      Htc like aluminum or metal devices are the best clearly nobody cares or buys Htc devices their market share is a putrid .

      We won’t even talk about the extremely overrated stock android famed Google Nexus line products. They are definitely a industry joke with PISS POOR BATTERY LIFE, crappy camera, and the WORST boring day to day smartphone experience ever with no true multitasking abilities or productivity abilities NEXUS MEANS boring dull battery draining handsets oh great bargain.

      At the end of the day nothing beats Samsung that’s Plain and simple.

      • ihatefanboys

        Completely agree on the Motorolla offerings. But i disagree that “nobody cares or buys HTC devices” Its still #1 on PhoneDog in the People Choice rankings.

      • squiddy20

        1. That 63% market share crap you’re talking about is not accurate. You’ve been throwing that exact number around for the better part of the last 2 months, so no, it’s not “as we speak on December 17th 2013″.
        2. “overall market share has grown for one reason and one reason only because they offer far more of the things people need and want” …Or because everyone and their mother recommends the “Galaxy phone”, as I’ve heard it called countless times, because they’ve heard it’s a good phone. The vast majority of the smartphone buying population don’t care about how many CPU/GPU cores it has, what version of Android a given phone is running, SD cards, or removable batteries and the myriad of other things us “techies” talk about and emphasize.
        3. “Like it or not it’s Plain and Samsung” I think you might be missing a “simple” somewhere in there. Jeez, you somehow managed to screw up your own catchphrase. How embarrassing.
        4. The thing that’s great about market share, which you obviously don’t understand (or maybe don’t want to see), is that it changes. 4 years ago, Apple’s iPhone was at the top, and everyone “knew” it would remain that way for years to come. 3 years ago, I’m pretty sure HTC was at the top of the Android market share. So Samsung has roughly 63% of the market right now. So what? In as little as a year, that could change.
        5. “Htc like aluminum or metal devices are the best clearly nobody cares or buys Htc devices their market share is a putrid” You’re a moron. Even 6% of 500 million is nothing to sneeze at. That’s 30 million devices right there. And that’s just assuming there’s *only* 500 million Android handsets being reported. I’m sure there’s a ton more than that. Just these randomly guessed numbers on my part prove your above statement totally and completely wrong. Get a life.

        • jerrbomb

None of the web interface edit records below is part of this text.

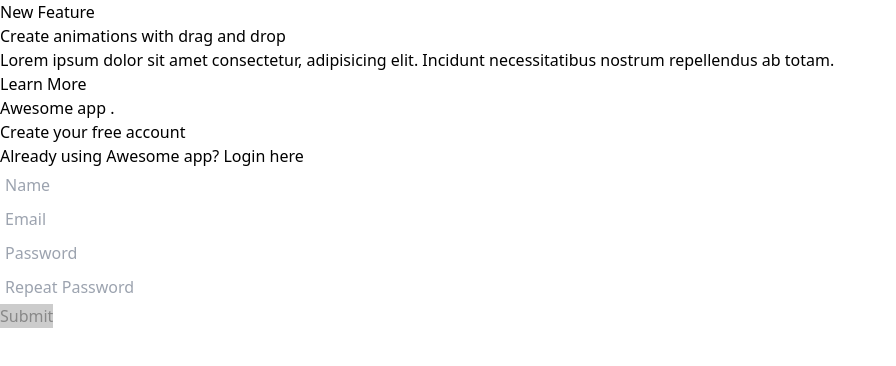
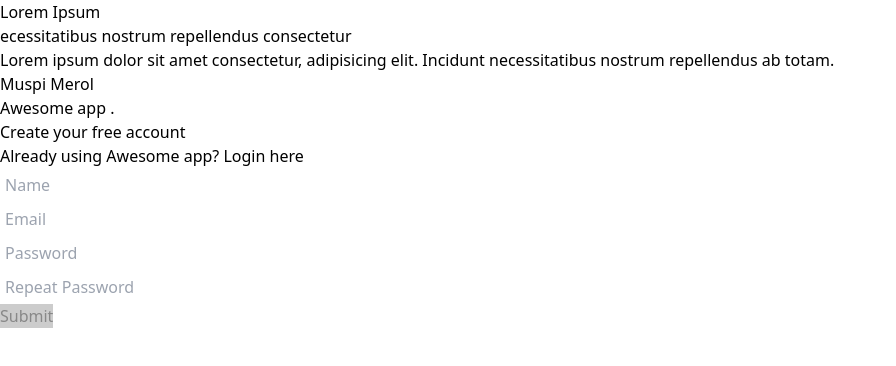
Before and after one commit to yb74/awesome-app-frontend, an Angular app: page /register in a window 1280 px wide. Shown: the top 366 px of the page, without its empty margins (0-896 px from the left). Built offline with nearby package versions, Linux system fonts and the light colour scheme.

Commit message:
improving style and cleanning code

```diff
--- a/src/app/components/homepage/homepage.component.html
+++ b/src/app/components/homepage/homepage.component.html
@@ -19,15 +19,15 @@
         </div>
 
         <div class="mt-8 ">
-            <h2 class="text-white font-bold text-2xl tracking-wide">{{ userProfile?.name }}</h2>
+            <h2 class="text-white font-bold text-2xl tracking-wide">{{ userProfile.name }}</h2>
         </div>
 
         <div class="mt-8 ">
-            <h2 class="text-white font-bold text-2xl tracking-wide">{{ userProfile?.email }}</h2>
+            <h2 class="text-white font-bold text-2xl tracking-wide">{{ userProfile.email }}</h2>
         </div>
 
         <div class="mt-8 ">
-            <h2 class="text-white font-bold text-2xl tracking-wide">{{ userProfile?.roles }}</h2>
+            <h2 class="text-white font-bold text-2xl tracking-wide">{{ userProfile.roles }}</h2>
         </div>
 
         <p class="text-emerald-400 font-semibold mt-2.5" >
--- a/src/app/components/homepage/homepage.component.ts
+++ b/src/app/components/homepage/homepage.component.ts
@@ -18,7 +18,7 @@ export class HomepageComponent implements OnInit {
   constructor(
     private loginService: LoginService
   ) {
-    this.userProfile = {name: "", email: "", roles: ""}
+    this.userProfile = {name: "", email: "", roles: "", password: ""}
   }
 
   ngOnInit(): void {
--- a/src/app/components/login/login.component.html
+++ b/src/app/components/login/login.component.html
@@ -16,7 +16,7 @@
 
       <form [formGroup]="loginForm" (ngSubmit)="onSubmit()" class="flex flex-col items-stretch pt-3 md:pt-8">
         <div class="flex flex-col pt-4">
-          <div class="relative flex overflow-hidden rounded-md border-2 transition focus-within:border-blue-600">
+          <div class="flex overflow-hidden rounded-md border-2 transition focus-within:border-blue-600">
             <input type="text" id="username" name="username" formControlName="username" class="w-full flex-shrink appearance-none border-gray-300 bg-white py-2 px-4 text-base text-gray-700 placeholder-gray-400 focus:outline-none" placeholder="Username" />
           </div>
           <div *ngIf="!loginForm.get('username')?.valid && loginForm.get('username')?.touched" class="text-red-600">
@@ -25,7 +25,7 @@
         </div>
 
         <div class="mb-4 flex flex-col pt-4">
-          <div class="relative flex overflow-hidden rounded-md border-2 transition focus-within:border-blue-600">
+          <div class="flex overflow-hidden rounded-md border-2 transition focus-within:border-blue-600">
             <input type="password" id="password" name="password" formControlName="password" class="w-full flex-shrink appearance-none border-gray-300 bg-white py-2 px-4 text-base text-gray-700 placeholder-gray-400 focus:outline-none" placeholder="Password" />
           </div>
           <div *ngIf="!loginForm.get('password')?.valid && loginForm.get('password')?.touched" class="text-red-600">
@@ -50,13 +50,12 @@
       </div>
     </div>
   </div>
-  <div class="relative hidden h-screen select-none bg-blue-600 bg-gradient-to-br md:block md:w-1/2">
+  <div class="hidden h-screen select-none bg-blue-600 bg-gradient-to-br md:block md:w-1/2">
     <div class="py-16 px-8 text-white xl:w-[40rem]">
-      <span class="rounded-full bg-white px-3 py-1 font-medium text-blue-600">New Feature</span>
-      <p class="my-6 text-3xl font-semibold leading-10">Create animations with <span class="abg-white whitespace-nowrap py-2 text-cyan-300">drag and drop</span>.</p>
+      <span class="rounded-full bg-white px-3 py-1 font-medium text-blue-600">Lorem Ipsum</span>
+      <p class="my-6 text-3xl font-semibold leading-10">amet consectetur, adipisicing elit. Incidunt  <span class="abg-white whitespace-nowrap py-2 text-cyan-300">necessitatibus nostrum </span>.</p>
       <p class="mb-4">Lorem ipsum dolor sit amet consectetur, adipisicing elit. Incidunt necessitatibus nostrum repellendus ab totam.</p>
-      <a href="#" class="font-semibold tracking-wide text-white underline underline-offset-4">Learn More</a>
+      <a href="#" class="font-semibold tracking-wide text-white underline underline-offset-4">lretum sitdolor</a>
     </div>
-    <img class="ml-8 w-11/12 max-w-lg rounded-lg object-cover" src="/images/aaFKzowNcgxqSdxMw11na.png" />
   </div>
 </div>
--- a/src/app/components/register/register.component.html
+++ b/src/app/components/register/register.component.html
@@ -1,10 +1,10 @@
 <div class="flex w-screen flex-wrap text-slate-800">
   <div class="relative hidden h-screen select-none flex-col justify-center bg-blue-600 text-center md:flex md:w-1/2">
     <div class="mx-auto py-16 px-8 text-white xl:w-[40rem]">
-      <span class="rounded-full bg-white px-3 py-1 font-medium text-blue-600">New Feature</span>
-      <p class="my-6 text-3xl font-semibold leading-10">Create animations with <span class="mx-auto block w-56 whitespace-nowrap rounded-lg bg-orange-400 py-2 text-white">drag and drop</span></p>
+      <span class="rounded-full bg-white px-3 py-1 font-medium text-blue-600">Lorem Ipsum</span>
+      <p class="my-6 text-3xl font-semibold leading-10">ecessitatibus nostrum repellendus <span class="mx-auto block w-56 whitespace-nowrap rounded-lg bg-orange-400 py-2 text-white">consectetur</span></p>
       <p class="mb-4">Lorem ipsum dolor sit amet consectetur, adipisicing elit. Incidunt necessitatibus nostrum repellendus ab totam.</p>
-      <a href="#" class="font-semibold tracking-wide text-white underline underline-offset-4">Learn More</a>
+      <a href="#" class="font-semibold tracking-wide text-white underline underline-offset-4">Muspi Merol</a>
     </div>
     <!-- <img class="mx-auto w-11/12 max-w-lg rounded-lg object-cover" src="/images/SoOmmtD2P6rjV76JvJTc6.png" /> -->
   </div>
@@ -21,7 +21,7 @@
 
       <form [formGroup]="registerForm" (ngSubmit)="onSubmit()" class="flex flex-col items-stretch pt-3 md:pt-8">
         <div class="flex flex-col pt-4">
-          <div class="relative flex overflow-hidden rounded-md border-2 transition focus-within:border-blue-600">
+          <div class="flex overflow-hidden rounded-md border-2 transition focus-within:border-blue-600">
             <input type="text" id="name" name="name" formControlName="name" class="w-full flex-shrink appearance-none border-gray-300 bg-white py-2 px-4 text-base text-gray-700 placeholder-gray-400 focus:outline-none" placeholder="Name" />
           </div>
           <div *ngIf="!registerForm.get('name')?.valid && registerForm.get('name')?.touched"class="text-red-600">
@@ -32,7 +32,7 @@
         </div>
 
         <div class="flex flex-col pt-4">
-          <div class="relative flex overflow-hidden rounded-md border-2 transition focus-within:border-blue-600">
+          <div class="flex overflow-hidden rounded-md border-2 transition focus-within:border-blue-600">
             <input type="email" id="email" name="email" formControlName="email" class="w-full flex-shrink appearance-none border-gray-300 bg-white py-2 px-4 text-base text-gray-700 placeholder-gray-400 focus:outline-none" placeholder="Email" />
           </div>
           <div *ngIf="!registerForm.get('email')?.valid && registerForm.get('email')?.touched"class="text-red-600">
@@ -46,7 +46,7 @@
         </div>
 
         <div class="flex flex-col pt-4">
-          <div class="relative flex overflow-hidden rounded-md border-2 transition focus-within:border-blue-600">
+          <div class="flex overflow-hidden rounded-md border-2 transition focus-within:border-blue-600">
             <input type="password" id="password" name="password" formControlName="password" class="w-full flex-shrink appearance-none border-gray-300 bg-white py-2 px-4 text-base text-gray-700 placeholder-gray-400 focus:outline-none" placeholder="Password" />
           </div>
           <div *ngIf="!registerForm.get('password')?.valid && registerForm.get('password')?.touched"class="text-red-600">
@@ -57,7 +57,7 @@
         </div>
 
         <div class="flex flex-col pt-4">
-          <div class="relative flex overflow-hidden rounded-md border-2 transition focus-within:border-blue-600">
+          <div class="flex overflow-hidden rounded-md border-2 transition focus-within:border-blue-600">
             <input type="password" id="repeatPassword" name="repeatPassword" formControlName="repeatPassword" class="w-full flex-shrink appearance-none border-gray-300 bg-white py-2 px-4 text-base text-gray-700 placeholder-gray-400 focus:outline-none" placeholder="Repeat Password" />
           </div>
           <div *ngIf="!registerForm.get('repeatPassword')?.valid && registerForm.get('repeatPassword')?.touched"class="text-red-600">
--- a/src/app/models/user.ts
+++ b/src/app/models/user.ts
@@ -2,4 +2,5 @@ export interface User {
     name: string;
     email: string;
     roles: string;
+    password: string;
 }
--- a/src/app/shared/UI/toast/toast.component.html
+++ b/src/app/shared/UI/toast/toast.component.html
@@ -5,7 +5,6 @@
       {{ toastMessage }}
     </div>
     <div class="flex items-center mt-2 space-x-2">
-      <a routerLink="/home" class="text-sm font-medium text-blue-600 hover:text-blue-700 dark:text-blue-500 dark:hover:text-blue-600">Back to homepage</a>
       <button (click)="closeToast()" type="button" class="ml-auto bg-white text-gray-400 hover:text-gray-700 dark:text-gray-300 dark:hover:text-gray-100 rounded-lg focus:ring-2 focus:ring-gray-300 p-1.5 hover:bg-gray-100 inline-flex items-center justify-center h-8 w-8 dark:bg-gray-800 dark:hover:bg-red-600" aria-label="Close">
         <span class="sr-only">Close</span>
         <svg class="w-4 h-4" aria-hidden="true" xmlns="http://www.w3.org/2000/svg" fill="none" viewBox="0 0 14 14">
```
Also changed, not shown: src/app/components/login/login.component.ts (+9 -3 lines), src/app/components/register/register.component.ts (+6 -6 lines).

          Nice… Richard has being talking massive amounts of shit since I’ve been coming here… And thats been a long while… Talking years.. I think he needs to be band even though it’s nice to see an idiot make himself known the way he does.. I wonder when he is gonna get blown off of Android and Me’s map. He he always switching sides.. Agreeing then disagreeing.. Coming up with bullshit numbers. Christ Richard.. Just shut your pie hole for once.

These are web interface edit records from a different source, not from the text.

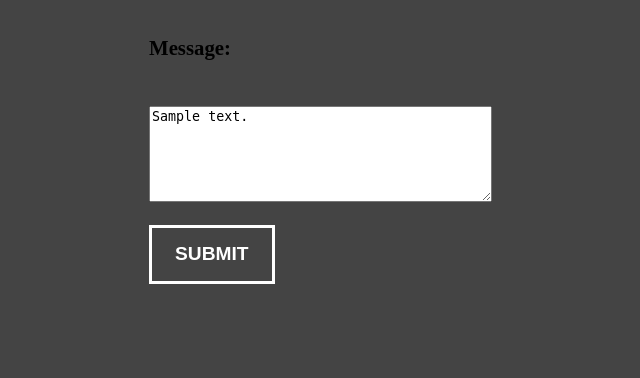
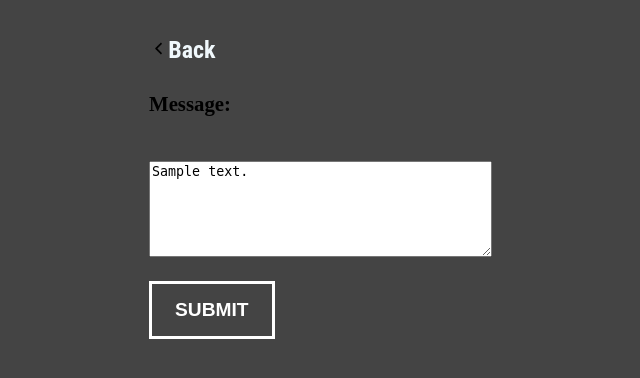
Before and after one commit to jonatanUri/AskMate, a Flask app: template templates/edit-question-comment.html in a window 1280 px wide. Shown: the part 124-502 px from the top of the page, without its empty margins (11-651 px from the left). Run offline with Flask 2, Linux system fonts and the light colour scheme; the template is opened without the code that fills it: most values are stand-ins (such as "Sample title", 1, 10 or a date in 2020).

Commit message:
Updated css to new htmls, css v2.3

```diff
--- a/templates/edit-question-comment.html
+++ b/templates/edit-question-comment.html
@@ -7,6 +7,7 @@
     <div class="header"> <a href="/"><img src="/static/images/home_button.png" class="home-button"></a><h1>Edit comment</h1></div>
 </head>
 <body>
+<h2><a href="/question/{{ num }}"><img src="/static/images/back-arrow.png" class="icon">Back</a> </h2>
 {% block content %}
 <form method="POST" action="/question/{{num}}/q-comment/edit-comment/{{comment_id}}">
 <h3>
--- a/templates/index.html
+++ b/templates/index.html
@@ -1,9 +1,9 @@
 <!doctype html>
 <html>
+<link rel="stylesheet" href="/static/style.css">
 <head>
     <meta charset="utf-8">
     <title> Yeet </title>
-    <link rel="stylesheet" href="/static/style.css">
     <div class="header"> <a href="/"><img src="/static/images/home_button.png" class="home-button"></a><h1>WELKOM!</h1></div>
 </head>
 <body>
--- a/templates/q-comment.html
+++ b/templates/q-comment.html
@@ -24,7 +24,6 @@
         {{ comment.submission_time }}
         <a href="/question/{{ num }}/q-comment/{{ comment.id }}"><img src="/static/images/trash.png" class="icon"> Delete </a><a href="/question/{{ num }}/q-comment/edit-comment/{{ comment.id }}"><img src="/static/images/pencil.png" class="icon"> Edit </a>
     </h4>
-
     {% endfor %}
 </div>
 </body>
```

        • Josh Hirner

          man i’ve been curbing this dog on g+ for some months now …. he just repeats the same “catchphrases” bullshit everywhere he goes .. i originally thought they were just word of the day scenarios but afters a few weeks realized he has a very limited vocabulary … he even has his own g+ hashtag …. #DontBeADickYarrell

  • http://www.jdotreach.com Joshua Reach

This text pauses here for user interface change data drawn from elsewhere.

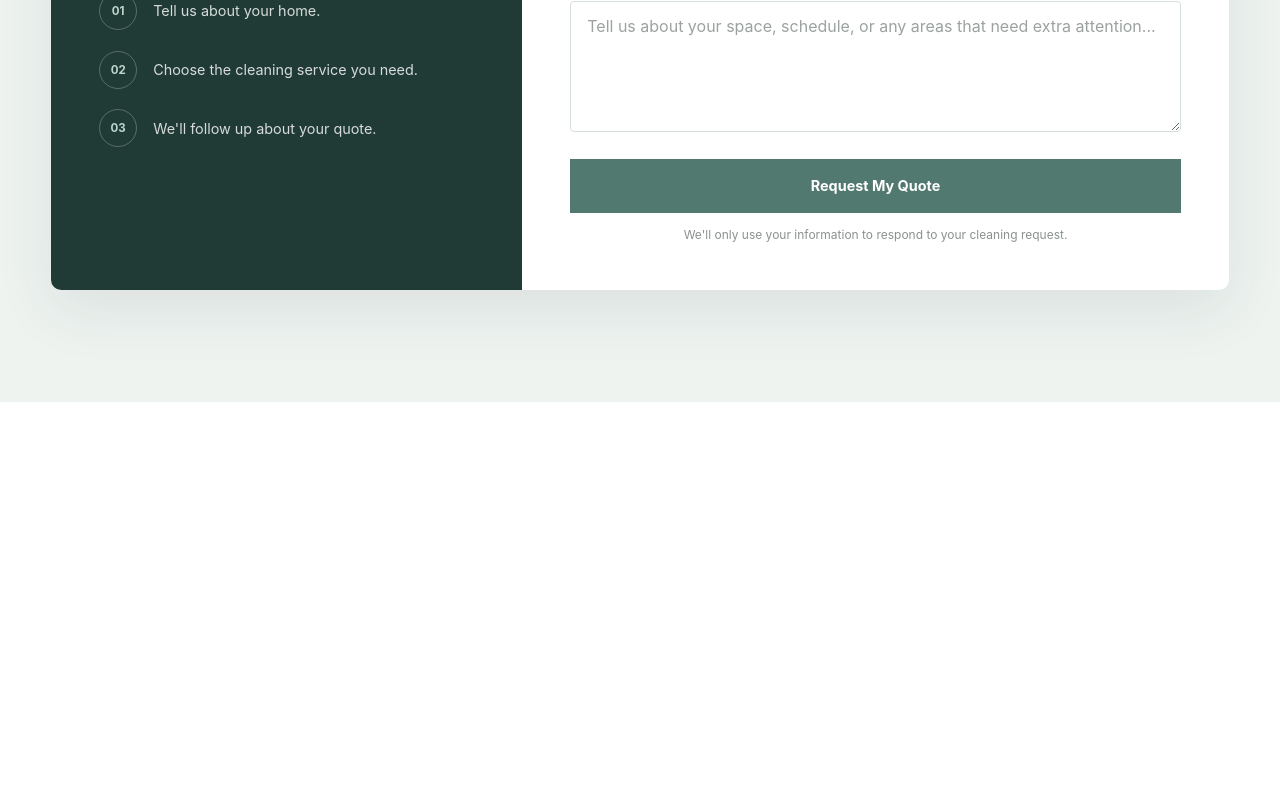
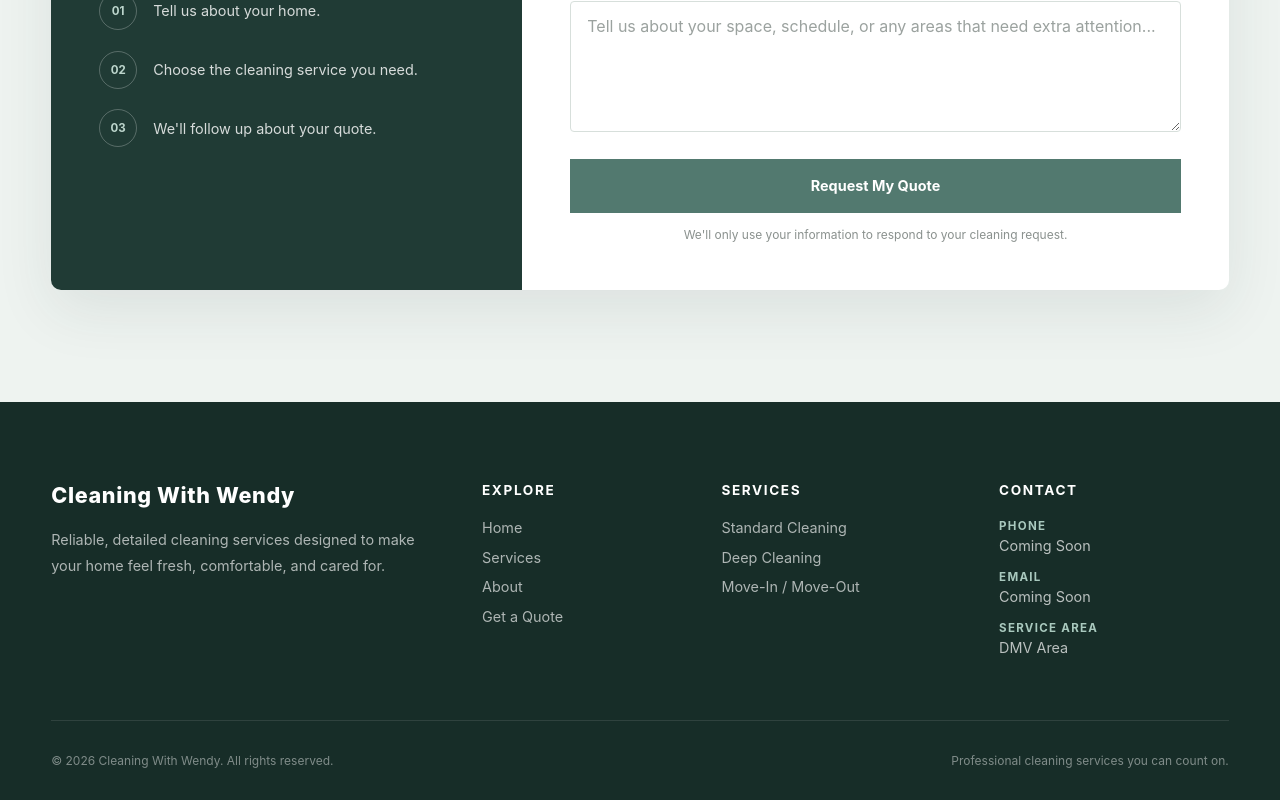
Before and after one commit to XtianFreolo/cleaning-website, a React (Vite) app in the folder client/: page / in a window 1280 px wide. Shown: the part 4921-5721 px from the top of the page. Before the commit the page ends 5323 px from the top, so only its background shows below. Built offline with nearby package versions, Linux system fonts and the light colour scheme.

Commit message:
remove gallery at navbar; Added Footer

```diff
--- a/client/src/App.tsx
+++ b/client/src/App.tsx
@@ -5,6 +5,7 @@ import About from "./components/About/About";
 import WhyChooseUs from "./components/WhyChooseUs/WhyChooseUs";
 import Testimonials from "./components/Testimonials/Testimonials";
 import QuoteForm from "./components/QuoteForm/QuoteForm";
+import Footer from "./components/Footer/Footer";
 
 function App() {
   return (
@@ -19,6 +20,8 @@ function App() {
         <Testimonials />
         <QuoteForm />
       </main>
+
+      <Footer />
     </>
   );
 }
--- /dev/null
+++ b/client/src/components/Footer/Footer.module.css
@@ -0,0 +1,161 @@
+.footer {
+    padding: 5rem 0 2rem;
+
+    background-color: #172d28;
+
+    color: #ffffff;
+}
+
+.container {
+    width: min(1200px, 92%);
+    margin: 0 auto;
+}
+
+.main {
+    display: grid;
+
+    grid-template-columns: 2fr 1fr 1.2fr 1.2fr;
+
+    gap: 3rem;
+
+    padding-bottom: 4rem;
+}
+
+.brand {
+    max-width: 390px;
+}
+
+.logo {
+    display: inline-block;
+
+    margin-bottom: 1.2rem;
+
+    color: #ffffff;
+
+    text-decoration: none;
+
+    font-size: 1.35rem;
+    font-weight: 800;
+
+    letter-spacing: 0.04rem;
+}
+
+.brand p {
+    margin: 0;
+
+    color: rgba(255, 255, 255, 0.65);
+
+    line-height: 1.8;
+
+    font-size: 0.9rem;
+}
+
+.column h3 {
+    margin: 0 0 1.3rem;
+
+    color: #ffffff;
+
+    font-size: 0.85rem;
+    font-weight: 700;
+
+    text-transform: uppercase;
+    letter-spacing: 0.1rem;
+}
+
+.links {
+    display: flex;
+    flex-direction: column;
+
+    gap: 0.8rem;
+}
+
+.links a {
+    width: fit-content;
+
+    color: rgba(255, 255, 255, 0.65);
+
+    text-decoration: none;
+
+    font-size: 0.9rem;
+
+    transition: color 0.2s ease;
+}
+
+.links a:hover {
+    color: #ffffff;
+}
+
+.contact {
+    display: flex;
+    flex-direction: column;
+
+    gap: 1rem;
+}
+
+.contact p {
+    display: flex;
+    flex-direction: column;
+
+    gap: 0.25rem;
+
+    margin: 0;
+
+    color: rgba(255, 255, 255, 0.7);
+
+    font-size: 0.9rem;
+}
+
+.contact span {
+    color: #a9c9be;
+
+    font-size: 0.72rem;
+    font-weight: 700;
+
+    text-transform: uppercase;
+    letter-spacing: 0.08rem;
+}
+
+.bottom {
+    display: flex;
+
+    justify-content: space-between;
+    align-items: center;
+
+    gap: 2rem;
+
+    padding-top: 2rem;
+
+    border-top: 1px solid rgba(255, 255, 255, 0.1);
+}
+
+.bottom p {
+    margin: 0;
+
+    color: rgba(255, 255, 255, 0.45);
+
+    font-size: 0.75rem;
+}
+
+@media (max-width: 900px) {
+    .main {
+        grid-template-columns: 1fr 1fr;
+    }
+}
+
+@media (max-width: 600px) {
+    .footer {
+        padding-top: 4rem;
+    }
+
+    .main {
+        grid-template-columns: 1fr;
+
+        gap: 2.5rem;
+    }
+
+    .bottom {
+        flex-direction: column;
+
+        align-items: flex-start;
+    }
+}
--- /dev/null
+++ b/client/src/components/Footer/Footer.tsx
@@ -0,0 +1,78 @@
+import styles from "./Footer.module.css";
+
+function Footer() {
+    const currentYear = new Date().getFullYear();
+
+    return (
+        <footer id="contact" className={styles.footer}>
+            <div className={styles.container}>
+                <div className={styles.main}>
+                    <div className={styles.brand}>
+                        <a href="#home" className={styles.logo}>
+                            Cleaning With Wendy
+                        </a>
+
+                        <p>
+                            Reliable, detailed cleaning services designed to make your home
+                            feel fresh, comfortable, and cared for.
+                        </p>
+                    </div>
+
+                    <div className={styles.column}>
+                        <h3>Explore</h3>
+
+                        <nav className={styles.links}>
+                            <a href="#home">Home</a>
+                            <a href="#services">Services</a>
+                            <a href="#about">About</a>
+                            <a href="#quote">Get a Quote</a>
+                        </nav>
+                    </div>
+
+                    <div className={styles.column}>
+                        <h3>Services</h3>
+
+                        <div className={styles.links}>
+                            <a href="#services">Standard Cleaning</a>
+                            <a href="#services">Deep Cleaning</a>
+                            <a href="#services">Move-In / Move-Out</a>
+                        </div>
+                    </div>
+
+                    <div className={styles.column}>
+                        <h3>Contact</h3>
+
+                        <div className={styles.contact}>
+                            <p>
+                                <span>Phone</span>
+                                Coming Soon
+                            </p>
+
+                            <p>
+                                <span>Email</span>
+                                Coming Soon
+                            </p>
+
+                            <p>
+                                <span>Service Area</span>
+                                DMV Area
+                            </p>
+                        </div>
+                    </div>
+                </div>
+
+                <div className={styles.bottom}>
+                    <p>
+                        © {currentYear} Cleaning With Wendy. All rights reserved.
+                    </p>
+
+                    <p className={styles.credit}>
+                        Professional cleaning services you can count on.
+                    </p>
+                </div>
+            </div>
+        </footer>
+    );
+}
+
+export default Footer;
```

    Totally agree, especially on the battery life of a phone. This is 2013. We shouldn’t still be married to an outlet with our mobile phones. It seems like the first thing I do when buying a new phone is jump on Ebay or Amazon and buy extra or extended-life batteries…

    I’d gladly give up the gimmicky features on my Galaxy phone in order to have it last longer on a single charge.